Posted By on Wed, Apr 19, 2006 at 12:00 AM

A couple of years ago in this very space, yours truly genuflected before L.A.-based girl-guy act the Dagons, citing third album Teeth For Pearls' psychedelic brand of garage and Bad Seeds-esque noir-pop as evidence that this was more than just another post-White Stripes guitar 'n' drum act. True, the Dagons have been likened in some quarters to a Bizarro-World White Stripes; that's real-life couple Karie Jacobson in the Jack role and Drew Kowalski as Meg. But on the new long-player, the duo's closer to a stripped-down Bizarro-World Velvet Underground.
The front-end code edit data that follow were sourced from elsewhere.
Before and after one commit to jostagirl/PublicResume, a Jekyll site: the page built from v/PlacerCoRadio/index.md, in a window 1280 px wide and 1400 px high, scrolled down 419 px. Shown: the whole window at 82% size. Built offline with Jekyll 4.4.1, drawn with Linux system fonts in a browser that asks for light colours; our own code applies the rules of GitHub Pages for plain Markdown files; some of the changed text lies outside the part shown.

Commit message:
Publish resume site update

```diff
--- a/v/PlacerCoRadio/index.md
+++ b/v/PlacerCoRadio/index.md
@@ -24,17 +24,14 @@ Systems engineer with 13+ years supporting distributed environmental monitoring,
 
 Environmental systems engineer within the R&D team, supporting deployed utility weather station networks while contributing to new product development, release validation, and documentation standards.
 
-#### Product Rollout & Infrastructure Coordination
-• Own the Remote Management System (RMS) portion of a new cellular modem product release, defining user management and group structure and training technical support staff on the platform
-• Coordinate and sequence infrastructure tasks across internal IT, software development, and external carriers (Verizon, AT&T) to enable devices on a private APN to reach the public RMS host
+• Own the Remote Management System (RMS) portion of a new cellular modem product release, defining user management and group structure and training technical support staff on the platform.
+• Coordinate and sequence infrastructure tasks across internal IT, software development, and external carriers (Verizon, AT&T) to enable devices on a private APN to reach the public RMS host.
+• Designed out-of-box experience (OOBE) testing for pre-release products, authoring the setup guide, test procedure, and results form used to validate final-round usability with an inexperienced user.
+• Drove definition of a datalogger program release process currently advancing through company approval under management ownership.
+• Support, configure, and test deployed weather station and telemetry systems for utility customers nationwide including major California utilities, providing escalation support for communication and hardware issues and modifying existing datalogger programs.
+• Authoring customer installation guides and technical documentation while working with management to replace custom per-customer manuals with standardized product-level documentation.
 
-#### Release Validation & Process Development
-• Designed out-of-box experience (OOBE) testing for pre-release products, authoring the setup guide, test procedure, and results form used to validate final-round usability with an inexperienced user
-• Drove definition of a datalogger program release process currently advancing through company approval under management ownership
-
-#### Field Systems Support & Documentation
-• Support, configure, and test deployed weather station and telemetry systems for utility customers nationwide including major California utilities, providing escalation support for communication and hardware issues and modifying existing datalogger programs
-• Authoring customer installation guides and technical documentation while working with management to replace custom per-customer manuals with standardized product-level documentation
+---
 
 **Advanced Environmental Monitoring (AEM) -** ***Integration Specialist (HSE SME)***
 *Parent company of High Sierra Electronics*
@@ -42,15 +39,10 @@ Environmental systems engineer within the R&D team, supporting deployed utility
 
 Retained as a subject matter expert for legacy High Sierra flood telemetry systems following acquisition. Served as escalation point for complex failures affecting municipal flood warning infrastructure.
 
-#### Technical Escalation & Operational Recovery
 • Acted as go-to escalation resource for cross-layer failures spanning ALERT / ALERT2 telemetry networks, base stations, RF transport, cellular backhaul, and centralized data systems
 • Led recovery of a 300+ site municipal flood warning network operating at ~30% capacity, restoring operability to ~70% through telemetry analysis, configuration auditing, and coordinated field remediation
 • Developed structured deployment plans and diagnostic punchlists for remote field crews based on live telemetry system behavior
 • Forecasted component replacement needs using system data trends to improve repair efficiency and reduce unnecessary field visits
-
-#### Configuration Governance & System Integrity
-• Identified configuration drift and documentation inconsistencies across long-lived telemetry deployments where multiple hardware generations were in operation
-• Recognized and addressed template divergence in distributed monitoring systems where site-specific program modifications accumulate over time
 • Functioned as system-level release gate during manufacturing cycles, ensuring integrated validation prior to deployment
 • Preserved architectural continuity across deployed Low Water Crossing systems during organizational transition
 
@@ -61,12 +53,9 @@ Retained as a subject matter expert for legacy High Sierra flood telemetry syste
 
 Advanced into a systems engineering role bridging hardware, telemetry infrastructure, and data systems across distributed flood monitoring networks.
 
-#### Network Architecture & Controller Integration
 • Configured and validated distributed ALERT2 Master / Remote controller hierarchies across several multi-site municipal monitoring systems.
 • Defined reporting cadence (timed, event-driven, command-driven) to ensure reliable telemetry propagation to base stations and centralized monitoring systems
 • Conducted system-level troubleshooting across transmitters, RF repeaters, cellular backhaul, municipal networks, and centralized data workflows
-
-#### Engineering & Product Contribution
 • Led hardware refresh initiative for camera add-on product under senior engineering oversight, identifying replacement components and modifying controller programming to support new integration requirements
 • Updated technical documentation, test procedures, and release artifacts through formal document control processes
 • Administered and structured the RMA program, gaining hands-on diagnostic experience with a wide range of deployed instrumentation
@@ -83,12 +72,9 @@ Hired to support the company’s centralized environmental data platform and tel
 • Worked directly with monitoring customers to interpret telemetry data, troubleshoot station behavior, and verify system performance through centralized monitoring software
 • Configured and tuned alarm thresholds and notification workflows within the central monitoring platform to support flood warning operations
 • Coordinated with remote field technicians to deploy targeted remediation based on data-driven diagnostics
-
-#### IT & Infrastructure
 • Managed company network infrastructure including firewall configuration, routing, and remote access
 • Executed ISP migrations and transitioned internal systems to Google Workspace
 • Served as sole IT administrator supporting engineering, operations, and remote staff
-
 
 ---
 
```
It's hard to miss that primeval VU thud on tunes such as the distorto, "White Heat"-ish title track or "How to Get Through the Glass," which adds some vintage Blondie and a touch of "Secret Agent Man" to an already potent brew. "In Gingham," with its creaking, opiated modal-drone arrangement, is like "Venus In Furs" sung by Nico. Also present is some Cramps-y punkabilly ("Planchettes Half-apes" — love that title), and a pair of experimental, avantish noise interludes (the nightmarish synthscape of "Scylla" is pure Martin Rev-Suicide, and the lo-fi huff 'n' twang of "Panic In The Snake House" — another great title — recalls the deconstructionist aesthetic of honorary Noo Yorkers Panther Burns). Come to think of it, this is just about the best '70s-era NYC record I've heard since, well, the '70s.

Fred Mills writes about music for Metro Times. Send comments to
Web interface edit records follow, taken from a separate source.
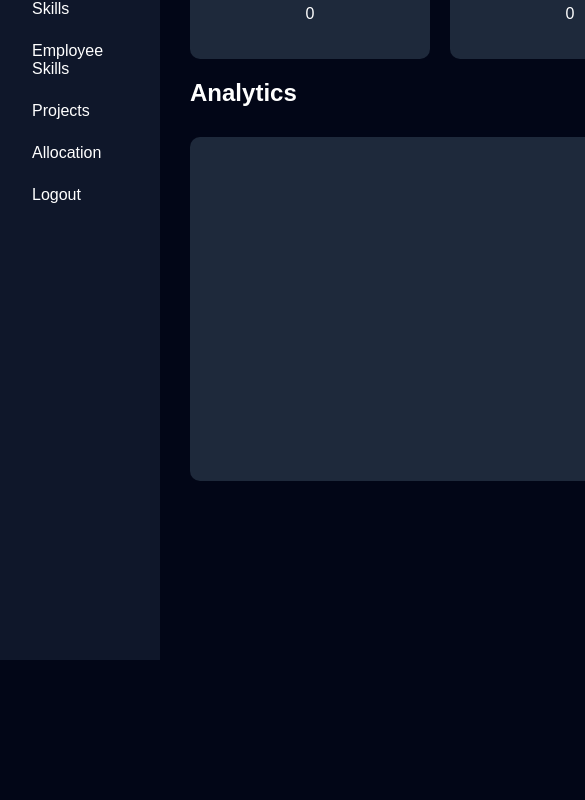
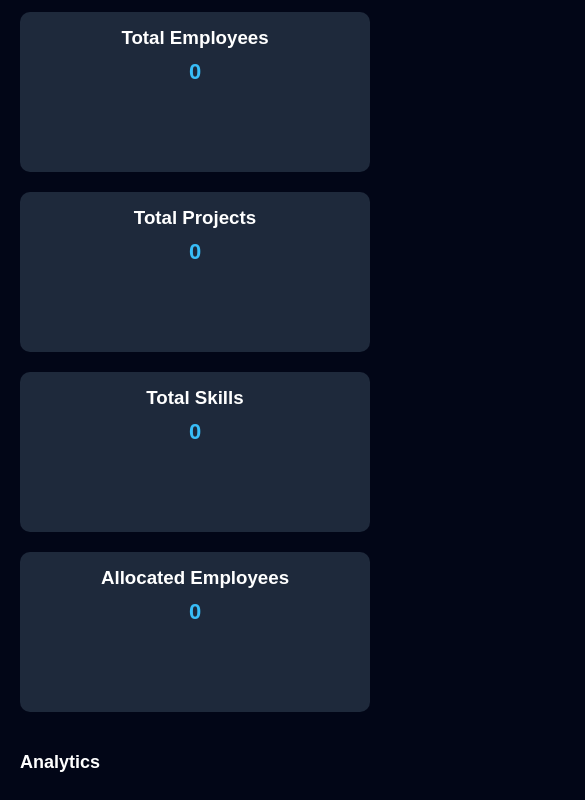
Before and after one commit to akash9313/DatabaseSystem, a plain HTML site: page employee-project-frontend/pages/admin-dashboard.html in a window 390 px wide. Shown: the part 184-984 px from the top of the page, 585 px wide, since content can reach past the window. Before the commit the page ends 844 px from the top, so only its background shows below. Drawn offline with nearby package versions, Linux system fonts and the light colour scheme; no server answers; sample sign-in values are in the browser's storage.

Commit message:
improved

```diff
--- a/employee-project-frontend/css/admin.css
+++ b/employee-project-frontend/css/admin.css
@@ -1,79 +1,132 @@
+*{
+margin:0;
+padding:0;
+box-sizing:border-box;
+font-family:Arial, Helvetica, sans-serif;
+}
+
 body{
-margin:0;
-font-family:Arial;
 background:#020617;
 color:white;
 }
 
+/* Layout */
+
 .container{
 display:flex;
-height:100vh;
+min-height:100vh;
+width:100%;
 }
+
+/* Sidebar */
 
 .sidebar{
 width:220px;
-background:#0f172a;
-padding:20px;
+background:#07122b;
+padding:25px;
+transition:0.3s;
+min-height:100vh;
 }
 
 .sidebar h2{
 color:#38bdf8;
+margin-bottom:30px;
 }
 
 .sidebar ul{
 list-style:none;
-padding:0;
 }
 
-.sidebar li{
+.sidebar ul li{
 padding:12px;
+margin-bottom:10px;
 cursor:pointer;
-border-radius:5px;
+border-radius:6px;
+transition:0.3s;
+white-space:nowrap;
 }
 
-.sidebar li:hover{
+.sidebar ul li:hover{
 background:#1e293b;
 }
+
+/* Main Content */
 
 .main{
 flex:1;
 padding:30px;
+width:100%;
 }
+
+h1{
+margin-bottom:20px;
+}
+
+h2{
+margin-bottom:20px;
+}
+
+/* Dashboard Cards */
 
 .cards{
 display:flex;
+flex-wrap:wrap;
 gap:20px;
+margin-bottom:40px;
 }
 
 .card{
 background:#1e293b;
-padding:20px;
+padding:25px;
 border-radius:10px;
-width:200px;
+flex:1 1 200px;
 text-align:center;
+}
+
+.card h3{
+margin-bottom:10px;
+}
+
+.card p{
+font-size:22px;
+font-weight:bold;
+color:#38bdf8;
+}
+
+/* Tables */
+
+.table-container{
+overflow-x:auto;
 }
 
 table{
 width:100%;
-margin-top:20px;
 border-collapse:collapse;
 }
 
 th,td{
-padding:10px;
-border-bottom:1px solid #444;
+padding:12px;
+border-bottom:1px solid #334155;
+text-align:left;
 }
+
+th{
+color:#94a3b8;
+}
+
+/* Forms */
 
 form{
 display:grid;
 grid-template-columns:1fr 1fr;
-gap:10px;
+gap:15px;
 margin-bottom:20px;
 }
 
-form input, form select{
-padding:8px;
-border-radius:5px;
+form input,
+form select{
+padding:10px;
+border-radius:6px;
 border:none;
 }
 
@@ -83,8 +136,15 @@ padding:10px;
 background:#38bdf8;
 border:none;
 cursor:pointer;
-border-radius:5px;
+border-radius:6px;
+font-weight:bold;
 }
+
+form button:hover{
+background:#0ea5e9;
+}
+
+/* Charts */
 
 .charts{
 display:grid;
@@ -100,5 +160,121 @@ border-radius:10px;
 }
 
 canvas{
-height:300px !important;
+max-width:100%;
+height:auto;
 }
+
+/* ================= TABLET ================= */
+
+@media (max-width:1024px){
+
+.sidebar{
+width:180px;
+}
+
+.main{
+padding:25px;
+}
+
+.card{
+flex:1 1 160px;
+}
+
+.charts{
+grid-template-columns:1fr;
+}
+
+}
+
+/* ================= MOBILE ================= */
+
+@media (max-width:768px){
+
+.container{
+flex-direction:column;
+}
+
+/* Sidebar becomes top menu */
+
+.sidebar{
+width:100%;
+display:flex;
+flex-direction:column;
+align-items:center;
+padding:15px;
+min-height:auto;
+}
+
+.sidebar h2{
+margin-bottom:15px;
+}
+
+.sidebar ul{
+display:flex;
+flex-wrap:wrap;
+justify-content:center;
+gap:10px;
+}
+
+.sidebar ul li{
+margin:0;
+padding:8px 12px;
+font-size:14px;
+}
+
+/* Content */
+
+.main{
+padding:20px;
+}
+
+/* Cards stacked */
+
+.cards{
+flex-direction:column;
+}
+
+/* Charts stacked */
+
+.charts{
+grid-template-columns:1fr;
+}
+
+/* Forms single column */
+
+form{
+grid-template-columns:1fr;
+}
+
+form button{
+grid-column:span 1;
+}
+
+}
+
+/* ================= SMALL MOBILE ================= */
+
+@media (max-width:480px){
+
+h1{
+font-size:22px;
+}
+
+h2{
+font-size:18px;
+}
+
+.card{
+padding:15px;
+}
+
+.sidebar h2{
+font-size:18px;
+}
+
+.sidebar ul li{
+font-size:13px;
+padding:6px 10px;
+}
+
+}
--- a/employee-project-frontend/css/employee.css
+++ b/employee-project-frontend/css/employee.css
@@ -15,6 +15,7 @@ color:white;
 .container{
 display:flex;
 min-height:100vh;
+width:100%;
 }
 
 /* Sidebar */
@@ -23,6 +24,8 @@ min-height:100vh;
 width:220px;
 background:#07122b;
 padding:25px;
+transition:0.3s;
+min-height:100vh;
 }
 
 .sidebar h2{
@@ -40,9 +43,14 @@ margin-bottom:10px;
 cursor:pointer;
 border-radius:6px;
 transition:0.3s;
+white-space:nowrap;
 }
 
 .sidebar ul li:hover{
+background:#1e293b;
+}
+
+.sidebar ul li.active{
 background:#1e293b;
 }
 
@@ -51,6 +59,7 @@ background:#1e293b;
 .main{
 flex:1;
 padding:40px;
+width:100%;
 }
 
 h1{
@@ -65,6 +74,7 @@ margin-bottom:20px;
 
 .cards{
 display:flex;
+flex-wrap:wrap;
 gap:20px;
 margin-bottom:40px;
 }
@@ -73,7 +83,7 @@ margin-bottom:40px;
 background:#1e293b;
 padding:25px;
 border-radius:10px;
-width:220px;
+flex:1 1 200px;
 text-align:center;
 }
 
@@ -89,10 +99,13 @@ color:#38bdf8;
 
 /* Tables */
 
+.table-container{
+overflow-x:auto;
+}
+
 table{
 width:100%;
 border-collapse:collapse;
-margin-top:20px;
 }
 
 table th,
@@ -109,11 +122,7 @@ color:#94a3b8;
 /* Profile Table */
 
 #profile table{
-width:500px;
-}
-
-#profile td{
-padding:10px;
+max-width:600px;
 }
 
 /* Buttons */
@@ -137,22 +146,120 @@ background:#0ea5e9;
 margin-top:20px;
 }
 
-/* Responsive */
+/* Forms */
 
-@media(max-width:900px){
+form{
+display:grid;
+grid-template-columns:1fr 1fr;
+gap:15px;
+}
+
+form input,
+form select,
+form button{
+width:100%;
+padding:10px;
+border-radius:6px;
+border:none;
+}
+
+/* ================= TABLET ================= */
+
+@media (max-width:1024px){
+
+.sidebar{
+width:180px;
+}
+
+.main{
+padding:30px;
+}
+
+.card{
+flex:1 1 160px;
+}
+
+}
+
+/* ================= MOBILE ================= */
+
+@media (max-width:768px){
 
 .container{
 flex-direction:column;
 }
 
+/* Sidebar becomes top navigation */
+
 .sidebar{
 width:100%;
 display:flex;
-justify-content:space-around;
+flex-direction:column;
+align-items:center;
+padding:15px;
+min-height:auto;
 }
+
+.sidebar h2{
+margin-bottom:15px;
+}
+
+.sidebar ul{
+display:flex;
+flex-wrap:wrap;
+justify-content:center;
+gap:10px;
+}
+
+.sidebar ul li{
+margin:0;
+padding:8px 12px;
+font-size:14px;
+}
+
+/* Content spacing */
+
+.main{
+padding:20px;
+}
+
+/* Cards stacked */
 
 .cards{
 flex-direction:column;
 }
 
+/* Forms single column */
+
+form{
+grid-template-columns:1fr;
 }
+
+}
+
+/* ================= SMALL MOBILE ================= */
+
+@media (max-width:480px){
+
+h1{
+font-size:22px;
+}
+
+h2{
+font-size:18px;
+}
+
+.card{
+padding:15px;
+}
+
+.sidebar h2{
+font-size:18px;
+}
+
+.sidebar ul li{
+font-size:13px;
+padding:6px 10px;
+}
+
+}
--- a/employee-project-frontend/css/login.css
+++ b/employee-project-frontend/css/login.css
@@ -1,32 +1,56 @@
+*{
+margin:0;
+padding:0;
+box-sizing:border-box;
+font-family:Poppins, Arial, Helvetica, sans-serif;
+}
+
 body{
 background:#020617;
-height:100vh;
+min-height:100vh;
+width:100%;
 display:flex;
 justify-content:center;
 align-items:center;
-font-family:Poppins;
 color:white;
+padding:20px;
 }
+
+/* Login Card */
 
 .login-container{
 background:rgba(255,255,255,0.05);
 padding:40px;
-border-radius:10px;
-width:320px;
+border-radius:12px;
+width:100%;
+max-width:380px;
 text-align:center;
+backdrop-filter:blur(10px);
+box-shadow:0 10px 30px rgba(0,0,0,0.4);
+}
+
+.login-container h2{
+margin-bottom:20px;
 }
 
 .login-container h2 span{
 color:#38bdf8;
 }
 
-input,select{
+/* Inputs */
+
+input,
+select{
 width:100%;
 padding:12px;
 margin-top:15px;
 border:none;
 border-radius:6px;
+outline:none;
+font-size:14px;
 }
+
+/* Button */
 
 button{
 width:100%;
@@ -37,4 +61,66 @@ border:none;
 border-radius:6px;
 cursor:pointer;
 font-weight:bold;
+font-size:15px;
+transition:0.2s;
 }
+
+button:hover{
+background:#0ea5e9;
+}
+
+/* ================= TABLET ================= */
+
+@media (max-width:768px){
+
+.login-container{
+padding:30px;
+max-width:340px;
+}
+
+}
+
+/* ================= MOBILE ================= */
+
+@media (max-width:480px){
+
+.login-container{
+padding:25px;
+max-width:100%;
+}
+
+.login-container h2{
+font-size:20px;
+}
+
+input,
+select,
+button{
+padding:10px;
+font-size:14px;
+}
+
+}
+
+.password-box{
+position:relative;
+width:100%;
+}
+
+.password-box input{
+width:100%;
+padding:12px;
+margin-top:15px;
+border:none;
+border-radius:6px;
+}
+
+.toggle-password{
+position:absolute;
+right:12px;
+top:50%;
+transform:translateY(-50%);
+cursor:pointer;
+font-size:16px;
+color:#555;
+}
--- a/employee-project-frontend/js/employee.js
+++ b/employee-project-frontend/js/employee.js
@@ -139,6 +139,10 @@ document.getElementById("projectCount").innerText=data.length;
 
 }
 
+document.querySelectorAll(".sidebar ul li").forEach(li=>{
+li.classList.remove("active");
+});
+
 /* Initial Load */
 
 window.onload = () => {
--- a/employee-project-frontend/pages/admin-dashboard.html
+++ b/employee-project-frontend/pages/admin-dashboard.html
@@ -2,6 +2,7 @@
 <html lang="en">
 <head>
 <meta charset="UTF-8">
+<meta name="viewport" content="width=device-width, initial-scale=1.0">
 <title>Admin Dashboard | ProAssign</title>
 <link rel="stylesheet" href="../css/admin.css">
 </head>
@@ -123,6 +124,7 @@
 
 <button onclick="loadEmployees()">Refresh Employees</button>
 
+<div class="table-container">
 <table>
 
 <thead>
@@ -138,6 +140,7 @@
 <tbody id="employeeTable"></tbody>
 
 </table>
+</div>
 
 </div>
 
@@ -166,6 +169,7 @@
 
 <button onclick="loadSkills()">Refresh Skills</button>
 
+<div class="table-container">
 <table>
 
 <thead>
@@ -179,6 +183,7 @@
 <tbody id="skillTable"></tbody>
 
 </table>
+</div>
 
 </div>
 
@@ -207,6 +212,7 @@
 
 <h3>Employee Skills</h3>
 
+<div class="table-container">
 <table>
 
 <thead>
@@ -221,6 +227,7 @@
 <tbody id="employeeSkillTable"></tbody>
 
 </table>
+</div>
 
 </div>
 
@@ -258,6 +265,7 @@ Projects Section
 
 <button onclick="loadProjects()">Refresh Projects</button>
 
+<div class="table-container">
 <table>
 
 <thead>
@@ -273,6 +281,7 @@ Projects Section
 <tbody id="projectTable"></tbody>
 
 </table>
+</div>
 
 </div>
 
@@ -306,6 +315,7 @@ Employee Allocation
 
 <h3>Suggested Employees</h3>
 
+<div class="table-container">
 <table>
 <thead>
 <tr>
@@ -316,11 +326,13 @@ Employee Allocation
 
 <tbody id="suggestedEmployees"></tbody>
 </table>
+</div>
 
 <hr>
 
 <button onclick="loadAllocations()">Refresh Allocations</button>
 
+<div class="table-container">
 <table>
 
 <thead>
@@ -335,6 +347,7 @@ Employee Allocation
 <tbody id="allocationTable"></tbody>
 
 </table>
+</div>
 
 </div>
 
```
Also changed, not shown: employee-project-frontend/index.html (+5 -1 lines), employee-project-frontend/js/login.js (+12 -0 lines), employee-project-frontend/pages/employee-dashboard.html (+7 -0 lines).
We welcome readers to submit letters regarding articles and content in Detroit Metro Times. Letters should be a minimum of 150 words, refer to content that has appeared on Detroit Metro Times, and must include the writer's full name, address, and phone number for verification purposes. No attachments will be considered. Writers of letters selected for publication will be notified via email. Letters may be edited and shortened for space.

Email us at

Detroit Metro Times works for you, and your support is essential.

Our small but mighty local team works tirelessly to bring you high-quality, uncensored news and cultural coverage of Detroit and beyond.

Unlike many newspapers, ours is free – and we'd like to keep it that way, because we believe, now more than ever, everyone deserves access to accurate, independent coverage of their community.

Whether it's a one-time acknowledgement of this article or an ongoing pledge, your support helps keep Detroit's true free press free.

More by Fred Mills

Read the Digital Print Issue

February 24, 2021

View more issues


Never miss a beat

Sign Up Now

Subscribe now to get the latest news delivered right to your inbox.

Best Things to Do In Detroit

© 2021 Detroit Metro Times - Contact Us

Website powered by Foundation